The example being set through Tech’s case could further advance what Mulhare called the “proliferation” of alert systems similar to Tech’s emergency notification plan. Tech has implemented text message alerts, classroom LED signs and a desktop alert widget since the shootings.
Another point in the university’s response argues Tech officials could not have known the threat level that existed on April 16.
The university letter to the Department of Education said that, “there are many instances in which the Department did not benefit from having all pertinent facts or university operational procedures.”
Mulhare’s response goes on to say that Tech “disputes many of the initial findings of the DOE concerning timely warnings and application of policy.”
“It is the university’s positions that Virginia Tech complied with the Clery Act during the events that occurred on April 16, 2007,” Mulhare wrote.
“DOE’s determination that Virginia Tech’s warning was not timely and inadequate is based on DOE’s knowledge now that a threat existed on April 16, 2007,” the response said. “However, in context, this finding does not fit the known facts early in the morning on April 16, or the law that existed at the time.”
The response claims Tech’s reaction to the initial shootings in WAJ, which occurred around 7:15 a.m. and eventually left both victims dead, was appropriate given the known information. The first warning to the campus community was sent
at 9:26 a.m.
“The potential danger to the campus community was considered,” the response said. “The evidence at the crime scene presented as an act of targeted violence. The crime scene was evaluated by experienced, trained and nationally accredited law enforcement professionals from three jurisdictions (VTPD, Blacksburg Police Department and the Virginia State Police).”
Carter said the policy group, which was a collection of university officials making decisions on warnings, may have believed the suspect had left campus, but they could not have been sure.
“Could anybody have foreseen that 30 more murders would have been perpetrated?
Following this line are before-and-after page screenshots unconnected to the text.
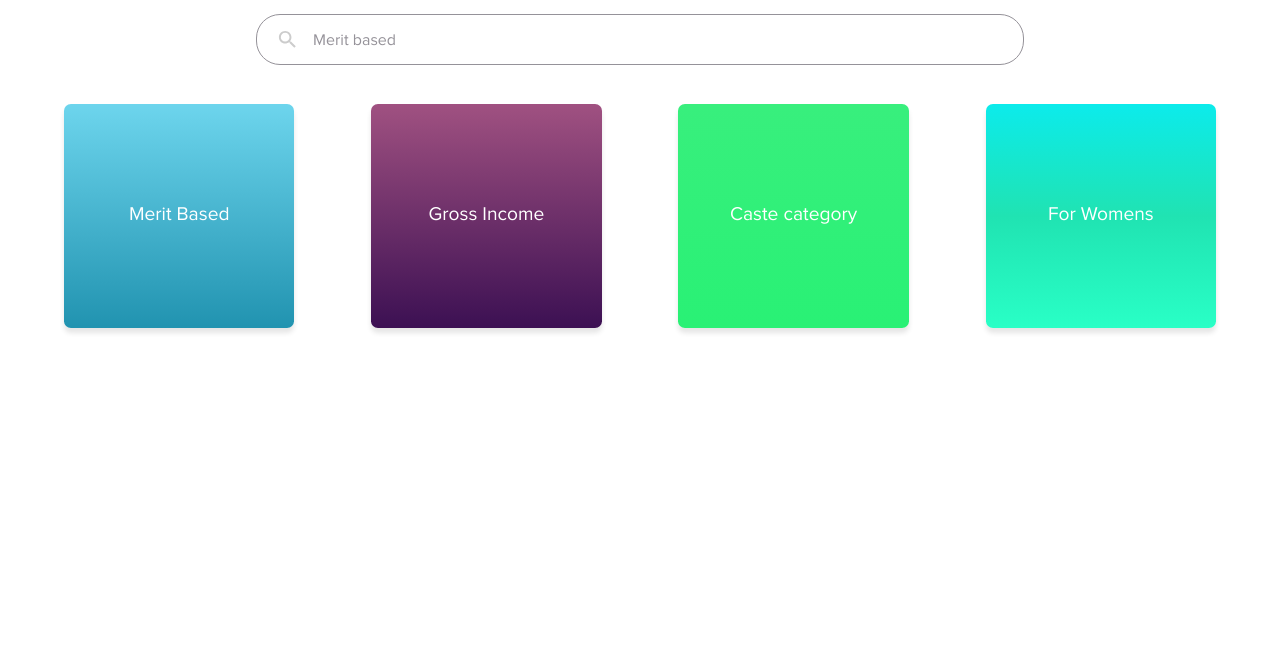
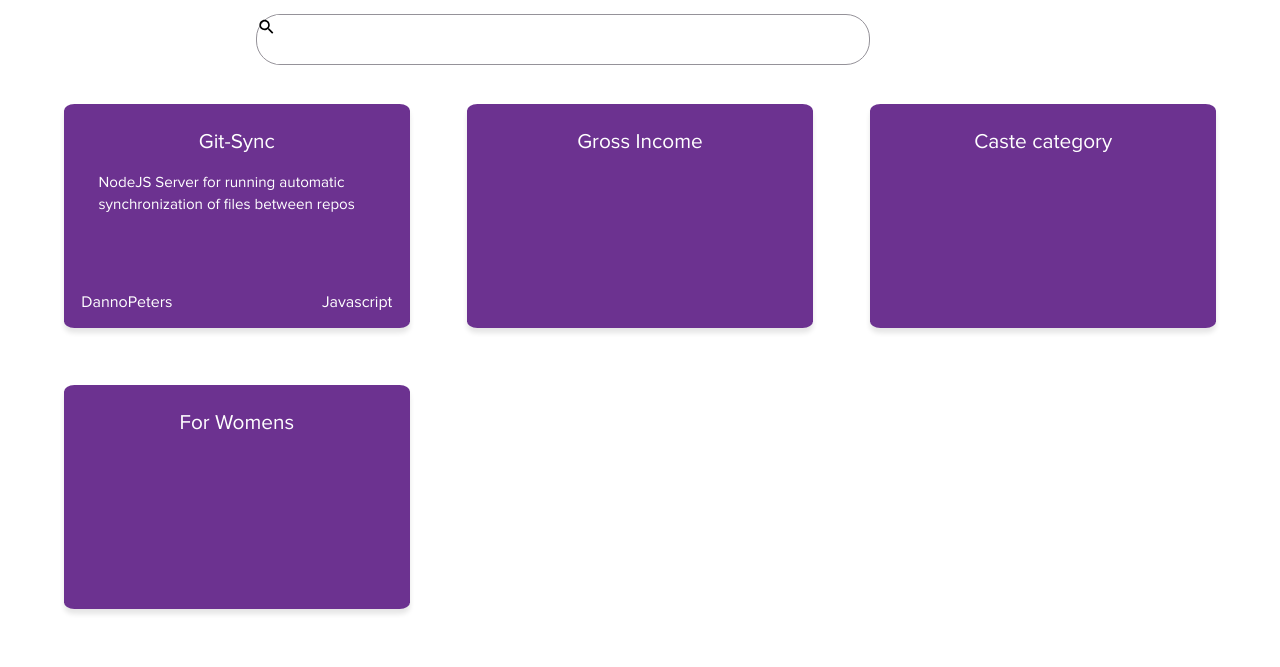
Before and after one commit to Poojavpatel/Krawl, a website: page static/index.html in a window 1280 px wide. Shown: the part 209-876 px from the top of the page. Before the commit the page ends 800 px from the top, so only its background shows below. Drawn offline with Linux system fonts and the light colour scheme.

Commit message:
changes in ui|search for exact parameters work

```diff
--- a/index.js
+++ b/index.js
@@ -11,6 +11,7 @@ const app = express();
 app.use(bodyParser.urlencoded({ extended: true }));
 app.use(express.json());
 app.use(express.static('static'));
+app.use(express.urlencoded())
 
 // connecting to mongodb
 const mongouri = 'mongodb://pooja:poojakrawl1@ds245927.mlab.com:45927/krawl';
--- a/static/index.html
+++ b/static/index.html
@@ -12,9 +12,6 @@
         <div class="logo">
             <h1>Krawl</h1>
         </div>
-        <div class="account">
-            <p>Node.js</p>
-        </div>
     </div>
     <div class="desc">
         <div class="homeheading">
@@ -23,29 +20,33 @@
         </div>
     </div>
     <div class="b">
-        <form action="#" class="searchform">
+        <form action="/search" method="POST" class="searchform">
             <div class="inputfield">
-                <button>
-                        <svg xmlns="http://www.w3.org/2000/svg" width="24" height="24" viewBox="0 0 24 24">
-                            <path d="M15.5 14h-.79l-.28-.27C15.41 12.59 16 11.11 16 9.5 16 5.91 13.09 3 9.5 3S3 5.91 3 9.5 5.91 16 9.5 16c1.61 0 3.09-.59 4.23-1.57l.27.28v.79l5 4.99L20.49 19l-4.99-5zm-6 0C7.01 14 5 11.99 5 9.5S7.01 5 9.5 5 14 7.01 14 9.5 11.99 14 9.5 14z"></path>
-                        </svg>
-                    <input id="search" type="text" placeholder="" value="Merit based">
-                </button>
+                <svg xmlns="http://www.w3.org/2000/svg" width="24" height="24" viewBox="0 0 24 24">
+                    <path d="M15.5 14h-.79l-.28-.27C15.41 12.59 16 11.11 16 9.5 16 5.91 13.09 3 9.5 3S3 5.91 3 9.5 5.91 16 9.5 16c1.61 0 3.09-.59 4.23-1.57l.27.28v.79l5 4.99L20.49 19l-4.99-5zm-6 0C7.01 14 5 11.99 5 9.5S7.01 5 9.5 5 14 7.01 14 9.5 11.99 14 9.5 14z"></path>
+                </svg>
+                <input id="search" name="searchinp" type="text" placeholder="">
+                <button type="submit"></button>
             </div>
         </form>
     </div>
     <div class="browse">
         <div class="cardcontainer">
-            <div class="card card1">
-                <div class="title">Merit Based</div>
+            <div class="card">
+                <div class="title">Git-Sync</div>
+                <div class="desc">NodeJS Server for running automatic synchronization of files between repos</div>
+                <div class="cardbot">
+                    <div class="author">DannoPeters</div>
+                    <div class="lang">Javascript</div>
+                </div>
             </div><!--card end-->
-            <div class="card card2">
+            <div class="card">
                 <div class="title">Gross Income</div>
             </div><!--card end-->
-            <div class="card card3">
+            <div class="card">
                 <div class="title">Caste category</div>
             </div><!--card end-->
-            <div class="card card4">
+            <div class="card">
                 <div class="title">For Womens</div>
             </div><!--card end-->
         </div>
--- a/static/style.css
+++ b/static/style.css
@@ -83,24 +83,19 @@ form.searchform{
     width: 60%;
 }
 .inputfield{
-    width: 100%;
+    width: 80%;
     height:3.2rem;
     position: relative;
     border: 1.2px solid #959299;
     border-radius: 1.5rem;
+    display: flex;
 }
 .inputfield button{
     background: 0 0;
     border: 0;
-    width: 90%;
+    width: 20%;
     height: 100%;
-    position: absolute;
-    left: 2.5%;
-    padding: 0;
     cursor: pointer;
-    display: flex;
-    justify-content: center;
-    align-items: center;
     text-transform: none;
     overflow: hidden;
 }
@@ -137,45 +132,36 @@ input#search{
 }
 .card{
     height:28vh;
-    flex-basis: 20%;
-    display: flex;
-    flex-direction: row;
-    flex-wrap: nowrap;
-    /* overflow: hidden; */
+    flex-basis: 30%;
     margin-bottom: 5%;
     border-radius: 3%;
     background:rgb(246, 246, 246);
+    background: #6c3290;
+    color: white;
+    position: relative;
+/* background: -webkit-linear-gradient(to top, #3c1053,#a05181);
+background: linear-gradient(to top, #3c1053,#a05181); */
 }
 /* subtle box shadow */
 .card{
     box-shadow: 0px 5px 5.5px rgba(0,0,0,0.1);
+    padding: 2% 3%;
 }
 .card .title{
-    margin: auto;
-    font-size: 1.2rem;
-    color: white;
+    text-align: center;
+    font-size: 1.3rem;
 }
-/* Gradients for cards */
-.card1{
-    background: #2193b0;
-    background: -webkit-linear-gradient(to bottom, #6dd5ed, #2193b0);
-    background: linear-gradient(to bottom, #6dd5ed, #2193b0);
-
+.card .desc{
+    font-size: 0.95rem;
+    margin-top:5%;
 }
-.card2{
-    background: #ad5389;
-background: -webkit-linear-gradient(to top, #3c1053,#a05181);
-background: linear-gradient(to top, #3c1053,#a05181);
-
+.cardbot{
+    position: absolute;
+    bottom: 0%;
+    left: 0%;
+    right: 0%;
+    height: 20%;
+    display: flex;
+    justify-content: space-between;
+    padding: 2% 5%;
 }
-.card3{
-    background: #11998e;
-background: -webkit-linear-gradient(to bottom, #38ef7d, #29f175);
-background: linear-gradient(to bottom, #38ef7d, #29f175);
-
-}
-.card4{
-    background: #0cebeb;
-    background: -webkit-linear-gradient(to bottom, #0cebeb, #20e3b2, #29ffc6);
-    background: linear-gradient(to bottom, #0cebeb, #20e3b2, #29ffc6);
-}
```
Also changed, not shown: models/repo.js (added, +14 -0 lines), routes/scrape.js (+1 -12 lines), routes/search.js (+5 -3 lines).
No,” Carter said. “But that’s not the point. Was it reasonably foreseeable that an unknown attempted murder suspect at large might have another target? That was a reasonable assumption.”